Physician assistant Kate Clemente joins Gifford practices in Randolph, Rochester
RANDOLPH – Kate Clemente didn’t have to look far to find her role model.
The Montpelier native’s mother has been a physician assistant for 35 years, dedicating herself to her profession and her community.
Now Clemente is doing the same. A certified physician assistant, Clemente has joined Gifford Medical Center’s family practice in Randolph and will be seeing patients at the Rochester Health Center in the coming months as well.
A graduate of Vassar College in Poughkeepsie, N.Y., Clemente went on to get her master’s degree in physician assistant studies at Franklin Pierce University in Rindge, N.H.
“I’m so grateful to have been given the opportunity to practice close to home at such a wonderful and supportive hospital,” says Clemente of joining Gifford, which she describes as one of the state’s beloved community hospitals.
The chance to practice in family medicine was also appealing.
“You become part of people’s daily lives. You become integrated with the community. It’s special. It’s from a different era of medicine,” says Clemente, who has a special interest in women’s health, encouraging healthy lifestyles, nutrition, wellness and obesity prevention.
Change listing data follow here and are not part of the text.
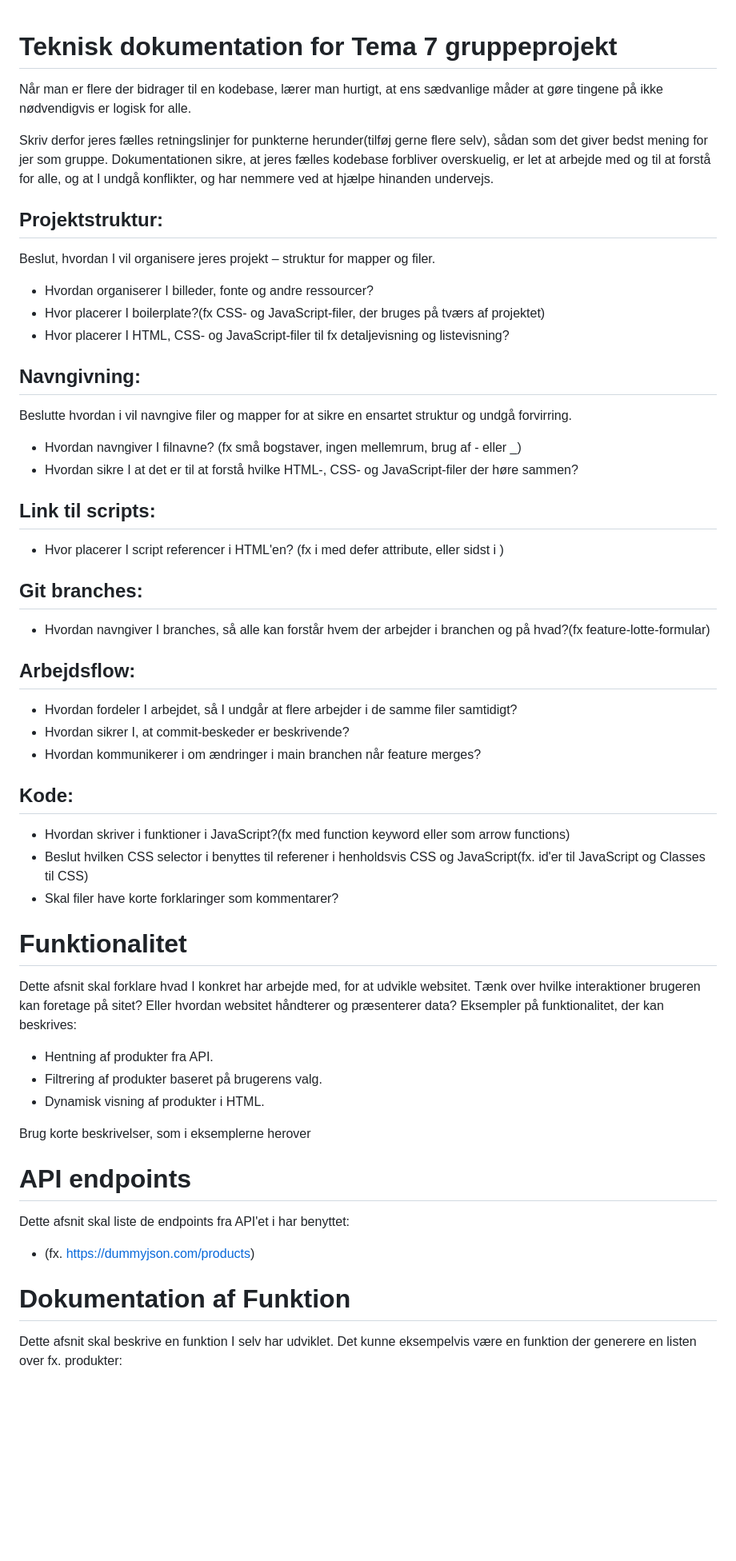
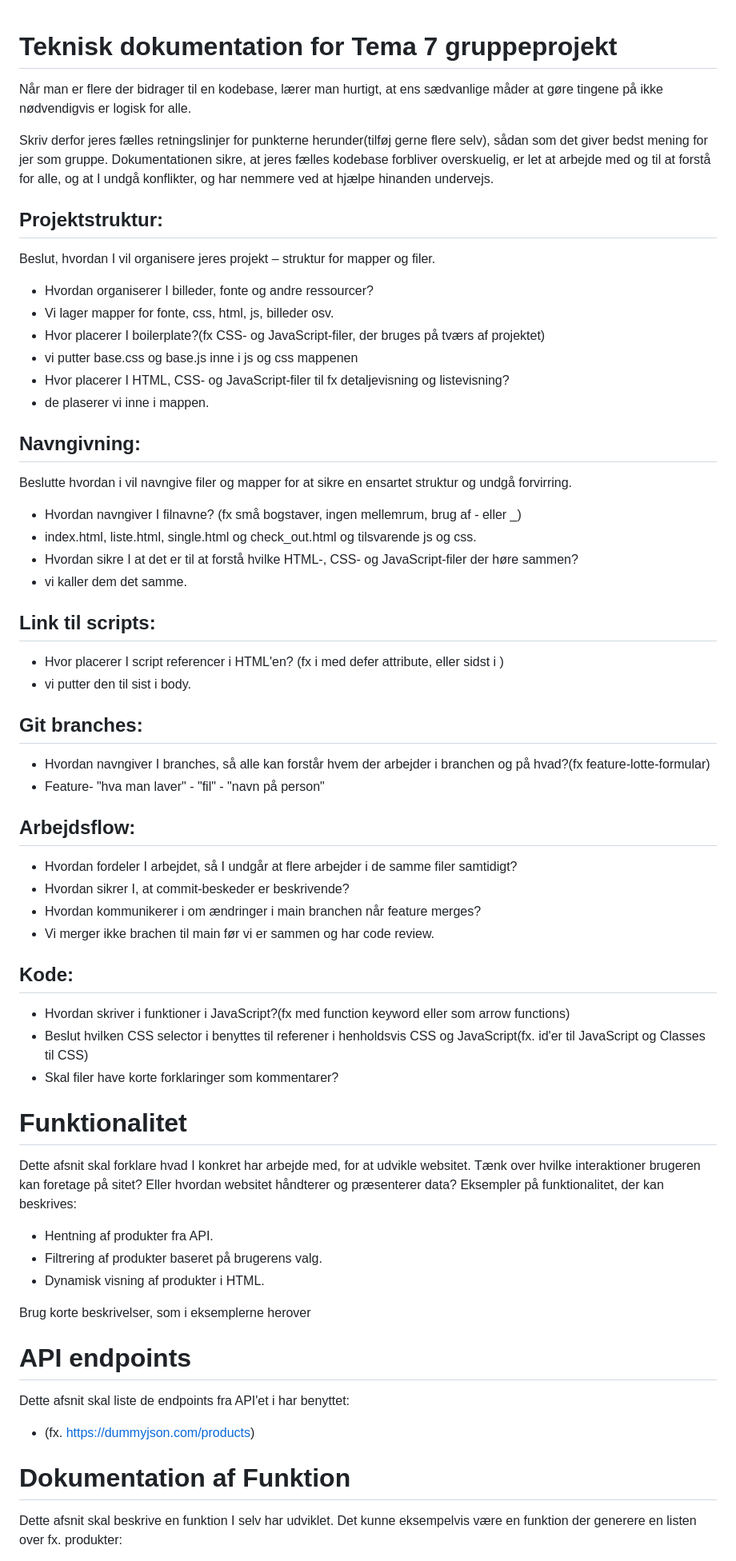
Before and after one commit to Team-AMAZING-kea/Boilerplate-amazing, a Markdown page: README.md, the part around one of its changes. Shown at 80% size. Drawn GitHub-style; blank space fills up the shorter version.

Commit message:
feature - readme- ragnhild
blitt enige om forskjellige ting i readme filen

```diff
--- a/README.md
+++ b/README.md
@@ -1,36 +1,54 @@
 # Teknisk dokumentation for Tema 7 gruppeprojekt
+
 Når man er flere der bidrager til en kodebase, lærer man hurtigt, at ens sædvanlige måder at gøre tingene på ikke nødvendigvis er logisk for alle.
 
 Skriv derfor jeres fælles retningslinjer for punkterne herunder(tilføj gerne flere selv), sådan som det giver bedst mening for jer som gruppe. Dokumentationen sikre, at jeres fælles kodebase forbliver overskuelig, er let at arbejde med og til at forstå for alle, og at I undgå konflikter, og har nemmere ved at hjælpe hinanden undervejs.
 
 ## Projektstruktur:
+
 Beslut, hvordan I vil organisere jeres projekt – struktur for mapper og filer.
+
 - Hvordan organiserer I billeder, fonte og andre ressourcer?
+- Vi lager mapper for fonte, css, html, js, billeder osv.
 - Hvor placerer I boilerplate?(fx CSS- og JavaScript-filer, der bruges på tværs af projektet)
+- vi putter base.css og base.js inne i js og css mappenen
 - Hvor placerer I HTML, CSS- og JavaScript-filer til fx detaljevisning og listevisning?
+- de plaserer vi inne i mappen.
 
 ## Navngivning:
+
 Beslutte hvordan i vil navngive filer og mapper for at sikre en ensartet struktur og undgå forvirring.
-- Hvordan navngiver I filnavne? (fx små bogstaver, ingen mellemrum, brug af - eller _)
+
+- Hvordan navngiver I filnavne? (fx små bogstaver, ingen mellemrum, brug af - eller \_)
+- index.html, liste.html, single.html og check_out.html og tilsvarende js og css.
 - Hvordan sikre I at det er til at forstå hvilke HTML-, CSS- og JavaScript-filer der høre sammen?
+- vi kaller dem det samme.
 
 ## Link til scripts:
+
 - Hvor placerer I script referencer i HTML'en? (fx i <head> med defer attribute, eller sidst i <body>)
+- vi putter den til sist i body.
 
 ## Git branches:
+
 - Hvordan navngiver I branches, så alle kan forstår hvem der arbejder i branchen og på hvad?(fx feature-lotte-formular)
+- Feature- "hva man laver" - "fil" - "navn på person"
 
 ## Arbejdsflow:
+
 - Hvordan fordeler I arbejdet, så I undgår at flere arbejder i de samme filer samtidigt?
 - Hvordan sikrer I, at commit-beskeder er beskrivende?
 - Hvordan kommunikerer i om ændringer i main branchen når feature merges?
+- Vi merger ikke brachen til main før vi er sammen og har code review.
 
 ## Kode:
+
 - Hvordan skriver i funktioner i JavaScript?(fx med function keyword eller som arrow functions)
 - Beslut hvilken CSS selector i benyttes til referener i henholdsvis CSS og JavaScript(fx. id'er til JavaScript og Classes til CSS)
 - Skal filer have korte forklaringer som kommentarer?
 
 # Funktionalitet
+
 Dette afsnit skal forklare hvad I konkret har arbejde med, for at udvikle websitet. Tænk over hvilke interaktioner brugeren kan foretage på sitet? Eller hvordan websitet håndterer og præsenterer data? Eksempler på funktionalitet, der kan beskrives:
 
 - Hentning af produkter fra API.
@@ -40,10 +58,13 @@ Dette afsnit skal forklare hvad I konkret har arbejde med, for at udvikle websit
 Brug korte beskrivelser, som i eksemplerne herover
 
 # API endpoints
+
 Dette afsnit skal liste de endpoints fra API'et i har benyttet:
+
 - (fx. https://dummyjson.com/products)
 
 # Dokumentation af Funktion
+
 Dette afsnit skal beskrive en funktion I selv har udviklet. Det kunne eksempelvis være en funktion der generere en listen over fx. produkter:
 
 - Beskrivelse: Hvad gør funktionen? Hvordan spiller den sammen med resten af koden?
```
Also changed, not shown: other parts of README.md (+4 -3 lines).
Clemente has previously volunteered for the Central Vermont Battered Women’s Shelter, The People’s Health and Wellness Clinic and Two Rivers Farm.
A warm and empathetic caregiver, Clemente is certified by the National Commission on Certification of Physician Assistants.
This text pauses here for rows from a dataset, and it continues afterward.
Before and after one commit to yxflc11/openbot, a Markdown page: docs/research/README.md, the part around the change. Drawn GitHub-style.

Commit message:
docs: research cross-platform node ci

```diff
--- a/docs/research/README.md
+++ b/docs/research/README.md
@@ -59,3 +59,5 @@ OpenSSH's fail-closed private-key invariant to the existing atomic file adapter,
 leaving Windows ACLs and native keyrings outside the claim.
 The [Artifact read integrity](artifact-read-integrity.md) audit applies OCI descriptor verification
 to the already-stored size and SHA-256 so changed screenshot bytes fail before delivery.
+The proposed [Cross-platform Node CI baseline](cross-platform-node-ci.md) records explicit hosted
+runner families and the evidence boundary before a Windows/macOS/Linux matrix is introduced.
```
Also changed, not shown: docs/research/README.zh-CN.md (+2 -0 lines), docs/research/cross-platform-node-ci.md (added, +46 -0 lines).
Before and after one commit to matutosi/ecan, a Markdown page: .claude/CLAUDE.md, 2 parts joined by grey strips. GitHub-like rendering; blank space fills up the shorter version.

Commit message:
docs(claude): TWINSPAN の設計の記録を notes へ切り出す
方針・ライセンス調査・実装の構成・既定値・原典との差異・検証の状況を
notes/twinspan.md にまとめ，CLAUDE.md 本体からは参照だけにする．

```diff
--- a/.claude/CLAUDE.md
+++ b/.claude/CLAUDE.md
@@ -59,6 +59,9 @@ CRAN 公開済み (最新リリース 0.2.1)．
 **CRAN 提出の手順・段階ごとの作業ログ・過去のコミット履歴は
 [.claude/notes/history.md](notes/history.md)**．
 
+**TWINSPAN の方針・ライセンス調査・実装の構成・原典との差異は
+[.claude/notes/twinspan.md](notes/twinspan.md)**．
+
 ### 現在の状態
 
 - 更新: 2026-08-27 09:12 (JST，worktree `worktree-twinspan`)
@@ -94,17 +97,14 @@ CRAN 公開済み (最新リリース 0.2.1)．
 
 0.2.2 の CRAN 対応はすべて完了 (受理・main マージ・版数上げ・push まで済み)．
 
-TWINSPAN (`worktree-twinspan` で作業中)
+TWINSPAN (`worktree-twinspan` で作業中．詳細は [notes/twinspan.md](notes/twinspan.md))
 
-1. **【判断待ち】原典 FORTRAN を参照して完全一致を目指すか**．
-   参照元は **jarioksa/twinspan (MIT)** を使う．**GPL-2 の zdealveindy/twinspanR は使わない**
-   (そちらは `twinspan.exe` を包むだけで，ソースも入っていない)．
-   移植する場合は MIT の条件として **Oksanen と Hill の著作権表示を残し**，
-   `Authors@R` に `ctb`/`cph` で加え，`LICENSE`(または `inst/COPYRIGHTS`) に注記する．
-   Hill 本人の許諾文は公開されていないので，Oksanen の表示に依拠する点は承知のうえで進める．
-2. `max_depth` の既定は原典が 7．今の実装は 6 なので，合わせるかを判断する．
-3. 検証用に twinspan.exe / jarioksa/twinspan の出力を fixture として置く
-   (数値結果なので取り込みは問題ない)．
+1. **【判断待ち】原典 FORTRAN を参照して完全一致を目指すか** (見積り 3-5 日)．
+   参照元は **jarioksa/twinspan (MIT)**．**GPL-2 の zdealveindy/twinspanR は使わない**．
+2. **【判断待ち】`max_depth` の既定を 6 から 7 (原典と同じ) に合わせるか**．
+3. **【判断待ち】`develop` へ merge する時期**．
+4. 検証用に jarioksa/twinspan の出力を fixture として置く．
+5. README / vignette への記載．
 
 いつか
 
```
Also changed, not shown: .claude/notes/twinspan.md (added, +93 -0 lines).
She now lives in Middlesex in a straw bale home. She enjoys athletics and the outdoors in her spare time, including mountain biking in the summer as well as skiing and ice climbing in the winter.
Contact Clemente in Randolph at Gifford family practice at (802) 728-2445.
Rochester Ofﬁce Manager Dawn Beriau crosses a ﬁrst-generation footbridge connecting Route 73 to Route 100. For weeks she and many others “on the island” had to carry supplies, like gas and groceries, over the bridge and then a sturdier second-generation bridge, along a winding path and through a muddy ﬁeld to their cars.
The following is an excerpt from our 2011 Annual Report.
The storm knocked out the bridge connecting Route 73 to Route 100 in Rochester. Isolated on the other side of the bridge, away from the Rochester clinic, was Office Manager Dawn Beriau.
When she finally arrived at the Rochester clinic, she found Dr. Mark Jewett and Stu Standish installing Gifford’s generator.
“I can’t tell you what a feeling it was to have the townspeople erect a footbridge and make my way into town to find Stu and Dr. Jewett at the health center setting up the operation,” Dawn says, “and how safe it made the townspeople feel to know there was a doctor in town. I have talked to people who say they slept better knowing Dr. Jewett was here.”
This video, starring our very own Dr. Jewett & Gail Proctor at the Rochester Health Center, describes how rural health care providers responded to Tropical Storm Irene in 2011. It was released last week during National Public Health Week, April 2-6, 2012.
With many bridges and roadways washed out after tropical storm Irene, it wasn’t just commuters, farmers, and tourists who were cut off. Health care providers as well as patients were cut off from clinics, hospitals, and pharmacies until roads were opened again.
In Rochester, Vermont, rural providers had to use two-way radios, cell phones, and 4-wheelers to get prescriptions filled and delivered to patients in need.
The State Office of Rural Health & Primary Care, a part of the Vermont Department of Health, works with and supports small rural hospitals, clinics and health care providers throughout Vermont to improve access to primary care, dental, and mental health care for all Vermonters, especially the uninsured, underserved and those living far from larger medical centers.